The Washington Post has an interesting article about an Idaho shooter who wants to claim an insanity defense in a state – Idaho – that is 1 of 4 states that does not recognize the defense. Now, he is appealing to the SCOTUS and asking for his right to make an insanity defense be deemed a constitutional right:
Delling’s lawyers are now at the Supreme Court, asking the justices to rule that the Constitution mandates that such a defense be available for those who, because of mental illness, are not responsible for the mayhem they create.
“For centuries, the moral integrity of the criminal law has depended, in part, on the insanity defense,” Stanford law professor Jeffrey L. Fisher wrote in a petition on Delling’s behalf.
Punishment is traditionally justified on the basis of an individual consciously choosing evil over good, Fisher wrote. “Laws such as Idaho’s abandon that basic tenet,” he said.

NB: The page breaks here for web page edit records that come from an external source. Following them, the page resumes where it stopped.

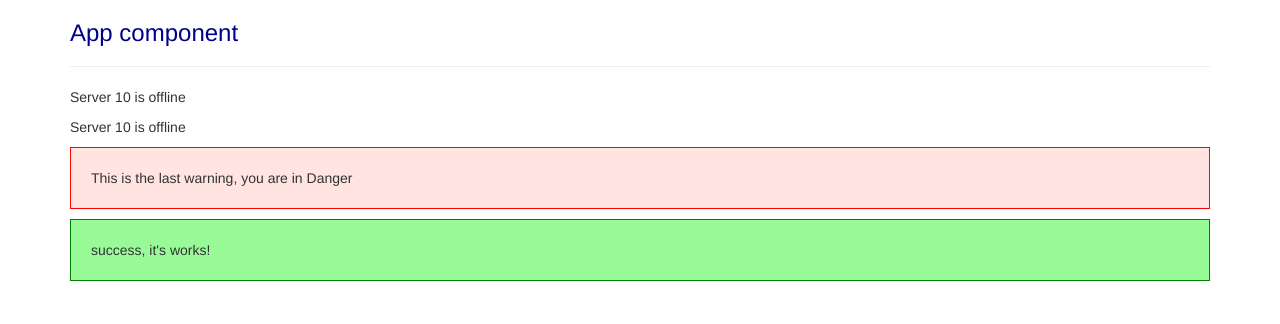
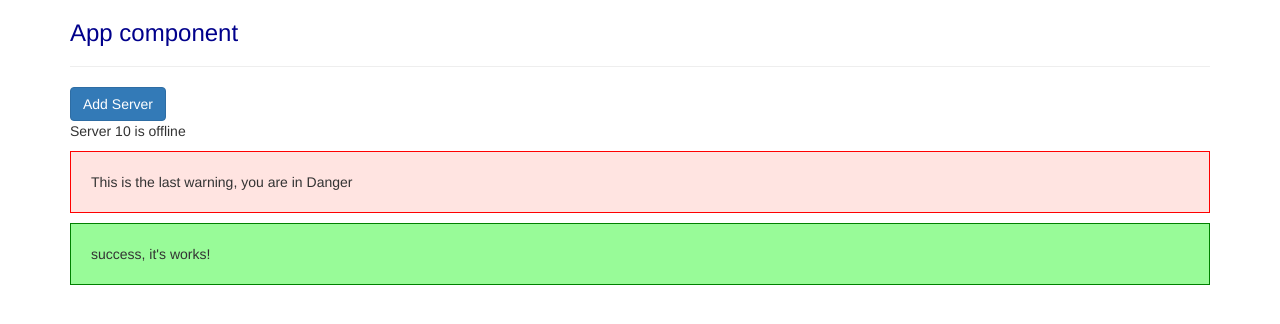
Before and after one commit to zmarkoni/angular-udemy, an Angular app: page / in a window 1280 px wide. Shown: the top 324 px of the page. Built offline with nearby package versions, Linux system fonts and the light colour scheme.

Commit message:
property databinding

```diff
--- a/src/app/servers/servers.component.html
+++ b/src/app/servers/servers.component.html
@@ -1,2 +1,2 @@
+<button [disabled]="!allowNewServer" class="btn btn-primary">Add Server</button>
 <app-server></app-server>
-<app-server></app-server>
--- a/src/app/servers/servers.component.ts
+++ b/src/app/servers/servers.component.ts
@@ -7,5 +7,11 @@
     templateUrl: './servers.component.html',
 })
 export class ServersComponent {
+    allowNewServer: boolean = false;
 
+    constructor() {
+        setTimeout(() => {
+            this.allowNewServer = true;
+        }, 2000)
+    }
 }
```
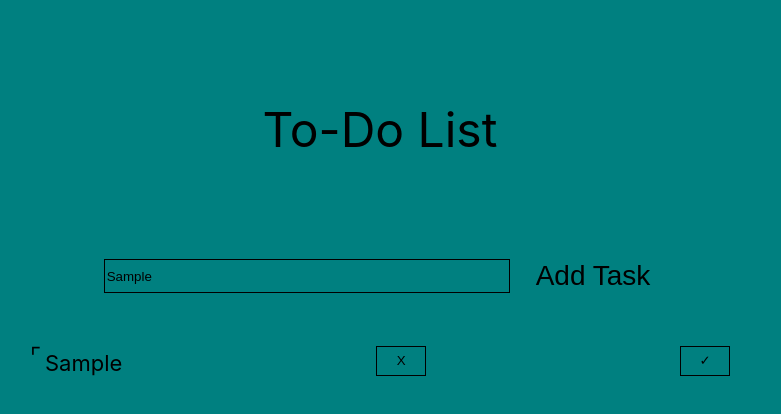
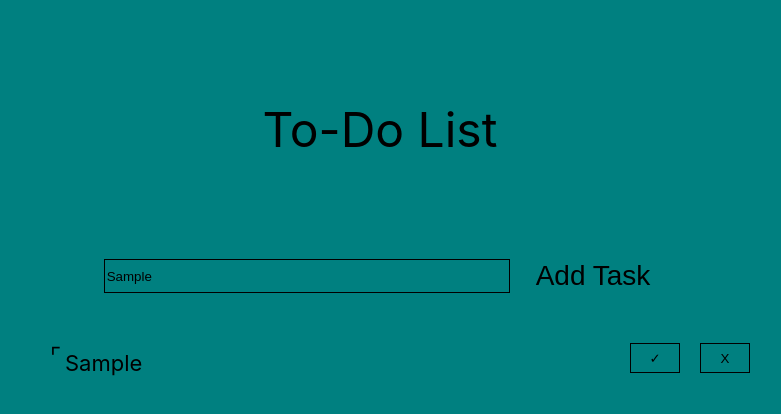
Before and after one commit to mkettel/react-portfolio, a React (Create React App) app: page / in a window 1280 px wide. Both pictures are taken after typing "Sample" into the empty fields and a click on the button "Add Task". Shown: the top 414 px of the page, without its empty margins (260-1041 px from the left). Built offline with nearby package versions, Linux system fonts and the light colour scheme.

Commit message:
arranged the buttons in a sexy format now

```diff
--- a/src/App.css
+++ b/src/App.css
@@ -54,6 +54,8 @@ body {
   justify-content: space-between;
   align-items: center;
   width: 100%;
+  padding: 0px 20px;
+  border-radius: 10px;
 }
 .taskList .task .tick {
   padding-right: 5px;
@@ -69,6 +71,9 @@ body {
   padding-left: 15px;
 }
 .taskList .task .mainButt {
+  position: absolute;
+  right: 20px;
+  top: 20px;
   height: 30px;
   width: 50px;
   background-color: transparent;
@@ -80,3 +85,18 @@ body {
   cursor: pointer;
   transition: .3s;
 }
+.taskList .task .compButt {
+  position: absolute;
+  right: 90px;
+  top: 20px;
+  height: 30px;
+  width: 50px;
+  background-color: transparent;
+  border: 1px solid black;
+  transition: .3s;
+}
+.taskList .task .compButt:hover {
+  box-shadow: 10px 10px 1px 0px green;
+  cursor: pointer;
+  transition: .3s;
+}
--- a/src/Task.js
+++ b/src/Task.js
@@ -2,11 +2,11 @@
 
 export const Task = (props) => {
   return (
-    <div className='task'>
+    <div className='task' style={{ backgroundColor: props.complete ? "green" : "transparent" }}>
       <p className='tick'>⌜</p>
-      <p className='taskItem' style={{ backgroundColor: props.complete ? "green" : "transparent" }} >{props.taskName}</p>
+      <p className='taskItem' >{props.taskName}</p>
+      <button className='compButt' onClick={() => props.completeTask(props.id)}>✓</button>
       <button className='mainButt' onClick={() => props.deleteTask(props.id)}>X</button>
-      <button className='mainButt' onClick={() => props.completeTask(props.id)}>✓</button>
     </div>
   )
 }
```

Fisher contends that Idaho’s law violates the Constitution’s guarantee of due process of law, as well as the Eighth Amendment’s prohibition of cruel and unusual punishment.
All states and the federal government once allowed the insanity defense. But that changed with the public outrage over John W. Hinckley Jr.’s acquittal for reasons of insanity in his assassination attempt on President Ronald Reagan in 1981.